[To do] Copy out, from the entries below, each line that holds the string "only".
================
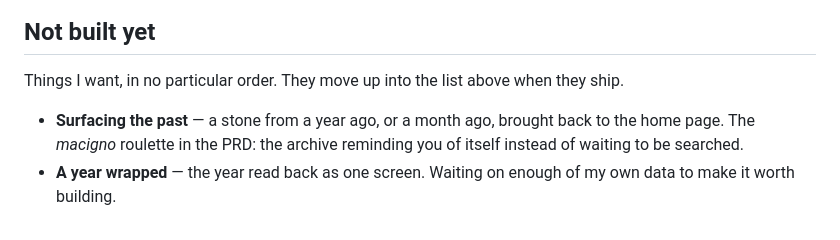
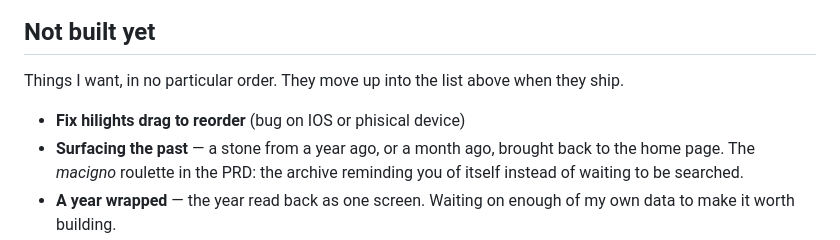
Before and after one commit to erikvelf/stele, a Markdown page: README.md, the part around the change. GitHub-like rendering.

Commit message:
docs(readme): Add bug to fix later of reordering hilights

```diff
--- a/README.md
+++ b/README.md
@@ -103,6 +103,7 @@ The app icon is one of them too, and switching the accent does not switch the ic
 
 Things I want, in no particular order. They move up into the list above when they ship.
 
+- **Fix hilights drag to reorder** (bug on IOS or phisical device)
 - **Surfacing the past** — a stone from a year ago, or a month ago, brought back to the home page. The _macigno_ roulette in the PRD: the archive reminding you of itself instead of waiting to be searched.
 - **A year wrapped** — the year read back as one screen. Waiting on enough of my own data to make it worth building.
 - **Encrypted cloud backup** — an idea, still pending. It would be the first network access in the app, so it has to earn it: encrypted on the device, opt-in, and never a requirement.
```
================
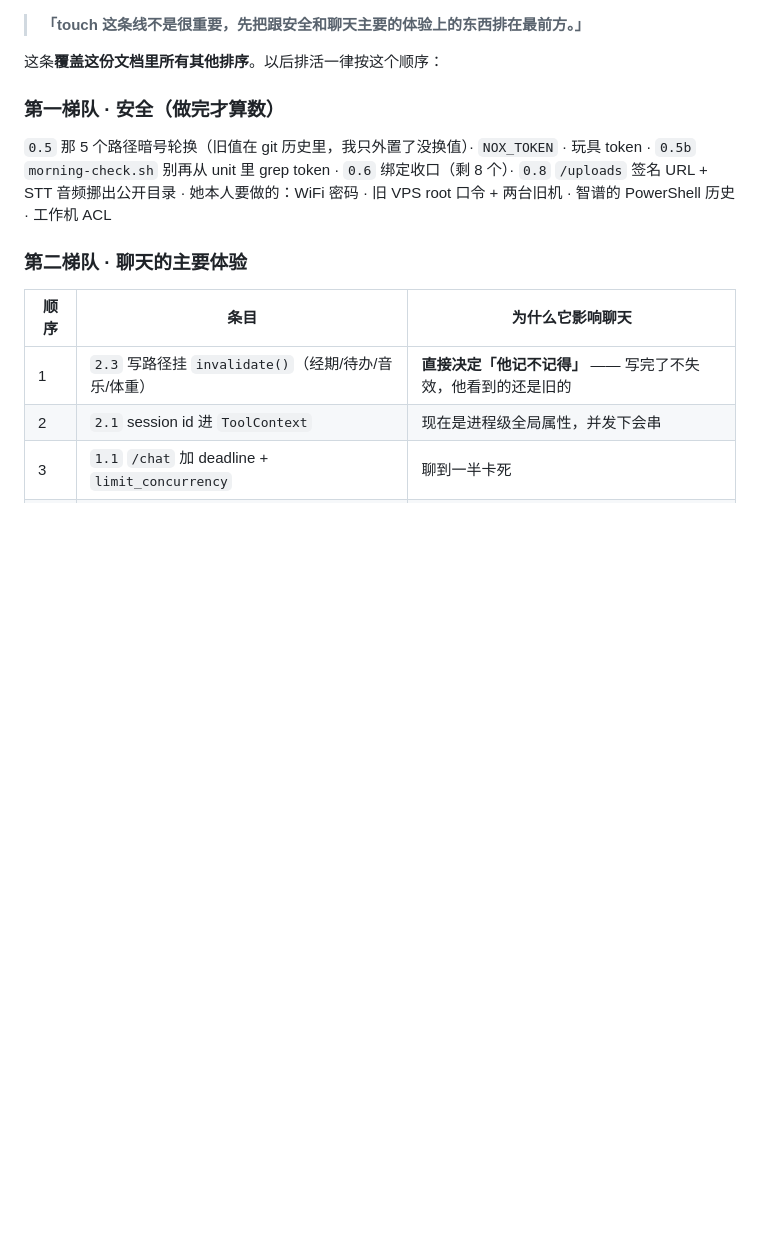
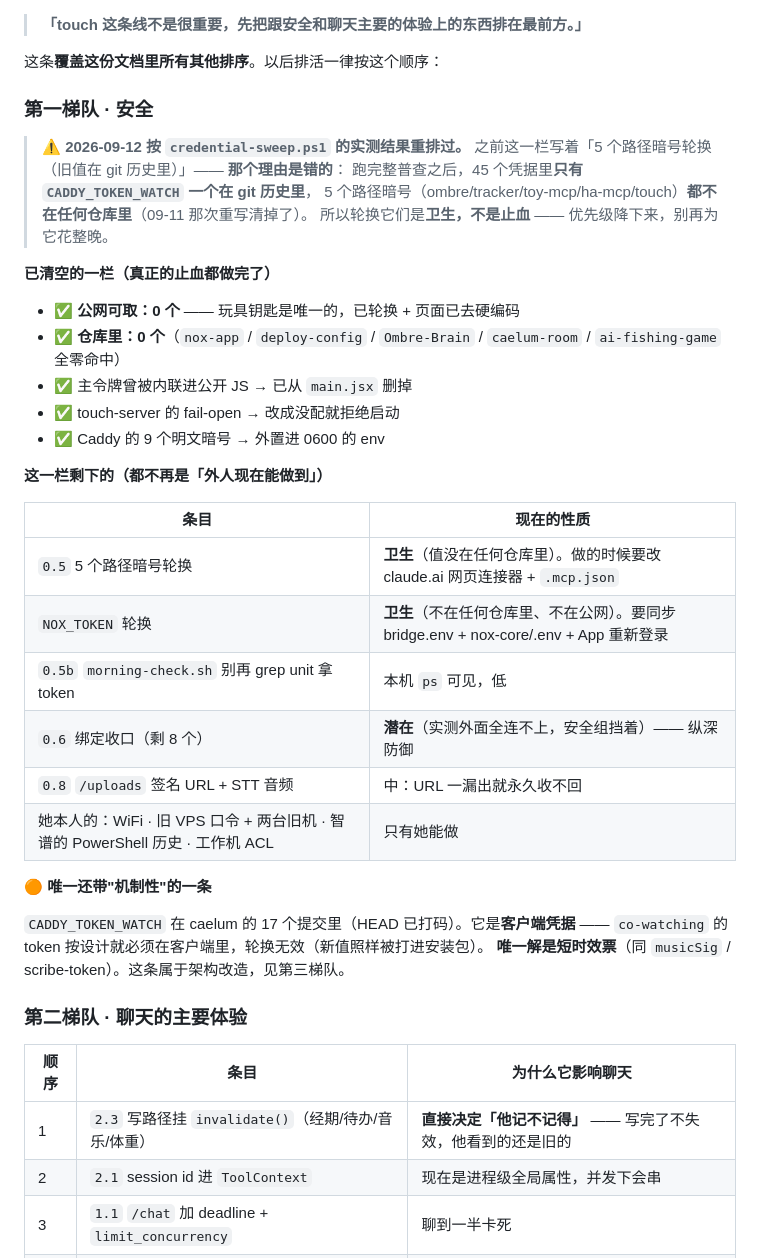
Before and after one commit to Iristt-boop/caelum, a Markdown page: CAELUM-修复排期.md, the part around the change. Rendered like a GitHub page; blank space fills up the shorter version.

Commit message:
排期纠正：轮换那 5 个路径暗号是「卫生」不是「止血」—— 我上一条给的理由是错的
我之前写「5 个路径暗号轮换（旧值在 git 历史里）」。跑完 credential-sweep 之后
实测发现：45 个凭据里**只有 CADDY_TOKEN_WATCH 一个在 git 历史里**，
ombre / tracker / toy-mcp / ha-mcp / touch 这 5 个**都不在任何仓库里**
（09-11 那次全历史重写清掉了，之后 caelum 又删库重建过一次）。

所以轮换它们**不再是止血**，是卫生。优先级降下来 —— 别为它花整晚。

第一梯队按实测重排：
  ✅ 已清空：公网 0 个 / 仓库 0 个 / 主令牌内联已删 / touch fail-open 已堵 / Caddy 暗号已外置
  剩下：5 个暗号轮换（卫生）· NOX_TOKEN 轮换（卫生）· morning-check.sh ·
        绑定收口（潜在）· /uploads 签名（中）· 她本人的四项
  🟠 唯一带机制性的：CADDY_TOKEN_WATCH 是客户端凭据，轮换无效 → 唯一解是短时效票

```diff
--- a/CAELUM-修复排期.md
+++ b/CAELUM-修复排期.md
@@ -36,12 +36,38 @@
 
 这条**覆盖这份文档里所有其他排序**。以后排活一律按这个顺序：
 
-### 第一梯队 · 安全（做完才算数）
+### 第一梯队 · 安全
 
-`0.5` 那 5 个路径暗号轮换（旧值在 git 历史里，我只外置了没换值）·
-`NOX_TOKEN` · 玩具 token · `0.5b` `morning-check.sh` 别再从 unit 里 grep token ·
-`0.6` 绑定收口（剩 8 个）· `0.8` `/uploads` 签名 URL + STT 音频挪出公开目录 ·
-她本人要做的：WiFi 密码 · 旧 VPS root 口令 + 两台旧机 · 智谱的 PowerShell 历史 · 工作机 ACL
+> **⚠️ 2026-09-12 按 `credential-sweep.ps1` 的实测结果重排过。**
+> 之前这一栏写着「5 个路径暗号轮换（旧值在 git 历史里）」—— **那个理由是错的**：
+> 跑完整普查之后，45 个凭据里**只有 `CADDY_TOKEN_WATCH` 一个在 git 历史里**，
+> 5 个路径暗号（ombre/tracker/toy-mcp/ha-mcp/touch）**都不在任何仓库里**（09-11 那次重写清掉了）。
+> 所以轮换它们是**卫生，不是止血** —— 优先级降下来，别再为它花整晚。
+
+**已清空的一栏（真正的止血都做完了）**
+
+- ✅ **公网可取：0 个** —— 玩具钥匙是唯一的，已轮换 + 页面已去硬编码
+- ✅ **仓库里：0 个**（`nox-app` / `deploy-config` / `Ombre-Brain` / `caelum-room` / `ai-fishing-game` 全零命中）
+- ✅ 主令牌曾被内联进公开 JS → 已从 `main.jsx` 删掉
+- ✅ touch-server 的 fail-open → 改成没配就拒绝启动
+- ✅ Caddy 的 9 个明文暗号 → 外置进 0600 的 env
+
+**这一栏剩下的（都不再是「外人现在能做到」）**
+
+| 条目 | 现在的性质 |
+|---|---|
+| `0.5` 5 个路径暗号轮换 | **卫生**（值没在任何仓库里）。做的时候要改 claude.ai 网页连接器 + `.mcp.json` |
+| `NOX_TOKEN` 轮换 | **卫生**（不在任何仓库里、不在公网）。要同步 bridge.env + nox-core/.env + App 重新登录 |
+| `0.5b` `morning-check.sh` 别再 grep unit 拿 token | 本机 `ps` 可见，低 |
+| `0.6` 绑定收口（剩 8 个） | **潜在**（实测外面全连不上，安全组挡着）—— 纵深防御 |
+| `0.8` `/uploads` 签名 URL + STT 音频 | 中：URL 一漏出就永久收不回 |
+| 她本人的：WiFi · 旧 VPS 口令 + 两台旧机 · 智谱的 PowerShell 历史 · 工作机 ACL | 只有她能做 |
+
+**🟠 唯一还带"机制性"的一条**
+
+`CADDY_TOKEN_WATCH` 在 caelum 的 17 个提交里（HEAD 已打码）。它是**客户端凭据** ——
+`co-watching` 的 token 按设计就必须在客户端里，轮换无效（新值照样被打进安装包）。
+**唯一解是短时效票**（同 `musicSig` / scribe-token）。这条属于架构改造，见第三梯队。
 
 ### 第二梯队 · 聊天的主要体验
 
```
================
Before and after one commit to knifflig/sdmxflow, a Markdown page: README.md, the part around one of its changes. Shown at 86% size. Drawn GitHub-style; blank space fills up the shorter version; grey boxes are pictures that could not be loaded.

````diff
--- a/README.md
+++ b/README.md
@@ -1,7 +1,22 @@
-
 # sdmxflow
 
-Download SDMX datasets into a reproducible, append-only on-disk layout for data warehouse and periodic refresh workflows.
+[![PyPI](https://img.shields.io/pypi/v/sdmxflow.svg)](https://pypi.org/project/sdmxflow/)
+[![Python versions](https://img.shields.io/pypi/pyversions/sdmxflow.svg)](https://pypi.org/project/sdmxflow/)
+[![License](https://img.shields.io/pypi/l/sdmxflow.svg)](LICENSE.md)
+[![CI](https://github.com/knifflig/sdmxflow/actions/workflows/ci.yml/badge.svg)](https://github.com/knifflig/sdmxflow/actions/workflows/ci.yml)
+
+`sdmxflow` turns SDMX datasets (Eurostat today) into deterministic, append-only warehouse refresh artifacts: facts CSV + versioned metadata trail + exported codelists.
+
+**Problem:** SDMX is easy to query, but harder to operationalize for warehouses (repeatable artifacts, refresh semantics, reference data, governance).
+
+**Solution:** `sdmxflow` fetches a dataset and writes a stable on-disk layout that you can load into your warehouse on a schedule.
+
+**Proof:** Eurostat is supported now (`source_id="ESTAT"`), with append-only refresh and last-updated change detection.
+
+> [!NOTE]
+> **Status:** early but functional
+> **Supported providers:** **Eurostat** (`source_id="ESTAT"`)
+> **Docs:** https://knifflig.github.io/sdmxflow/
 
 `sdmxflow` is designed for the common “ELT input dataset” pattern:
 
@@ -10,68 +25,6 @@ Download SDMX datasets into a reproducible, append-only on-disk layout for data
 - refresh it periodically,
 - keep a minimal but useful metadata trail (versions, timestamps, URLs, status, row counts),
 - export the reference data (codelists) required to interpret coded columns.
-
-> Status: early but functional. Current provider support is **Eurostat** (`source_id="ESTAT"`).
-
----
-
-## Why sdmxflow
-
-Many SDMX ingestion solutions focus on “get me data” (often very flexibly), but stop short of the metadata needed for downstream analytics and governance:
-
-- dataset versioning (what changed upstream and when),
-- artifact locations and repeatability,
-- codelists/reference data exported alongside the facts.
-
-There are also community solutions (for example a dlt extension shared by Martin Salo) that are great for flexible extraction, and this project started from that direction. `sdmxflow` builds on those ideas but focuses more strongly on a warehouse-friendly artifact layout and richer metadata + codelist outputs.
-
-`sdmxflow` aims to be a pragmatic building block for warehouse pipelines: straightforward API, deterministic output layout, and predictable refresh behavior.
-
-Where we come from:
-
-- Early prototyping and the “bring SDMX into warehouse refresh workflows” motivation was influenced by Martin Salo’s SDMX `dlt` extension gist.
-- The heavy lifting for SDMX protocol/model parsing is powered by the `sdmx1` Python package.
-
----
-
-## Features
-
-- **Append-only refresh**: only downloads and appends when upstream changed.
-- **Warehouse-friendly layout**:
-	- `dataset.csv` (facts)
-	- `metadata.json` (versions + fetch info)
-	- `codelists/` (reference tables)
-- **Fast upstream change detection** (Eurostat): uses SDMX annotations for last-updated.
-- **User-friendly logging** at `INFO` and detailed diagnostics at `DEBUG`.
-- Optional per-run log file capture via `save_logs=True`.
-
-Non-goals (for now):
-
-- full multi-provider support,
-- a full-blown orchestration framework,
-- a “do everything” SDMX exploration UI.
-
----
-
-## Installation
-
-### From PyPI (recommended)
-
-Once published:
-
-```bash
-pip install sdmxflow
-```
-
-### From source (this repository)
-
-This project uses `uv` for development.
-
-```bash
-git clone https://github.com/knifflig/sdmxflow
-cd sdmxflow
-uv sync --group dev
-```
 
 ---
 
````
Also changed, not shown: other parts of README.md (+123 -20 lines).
================
[Finished task]
-Download SDMX datasets into a reproducible, append-only on-disk layout for data warehouse and periodic refresh workflows.
+`sdmxflow` turns SDMX datasets (Eurostat today) into deterministic, append-only warehouse refresh artifacts: facts CSV + versioned metadata trail + exported codelists.
+**Proof:** Eurostat is supported now (`source_id="ESTAT"`), with append-only refresh and last-updated change detection.
@@ -10,68 +25,6 @@ Download SDMX datasets into a reproducible, append-only on-disk layout for data
-- **Append-only refresh**: only downloads and appends when upstream changed.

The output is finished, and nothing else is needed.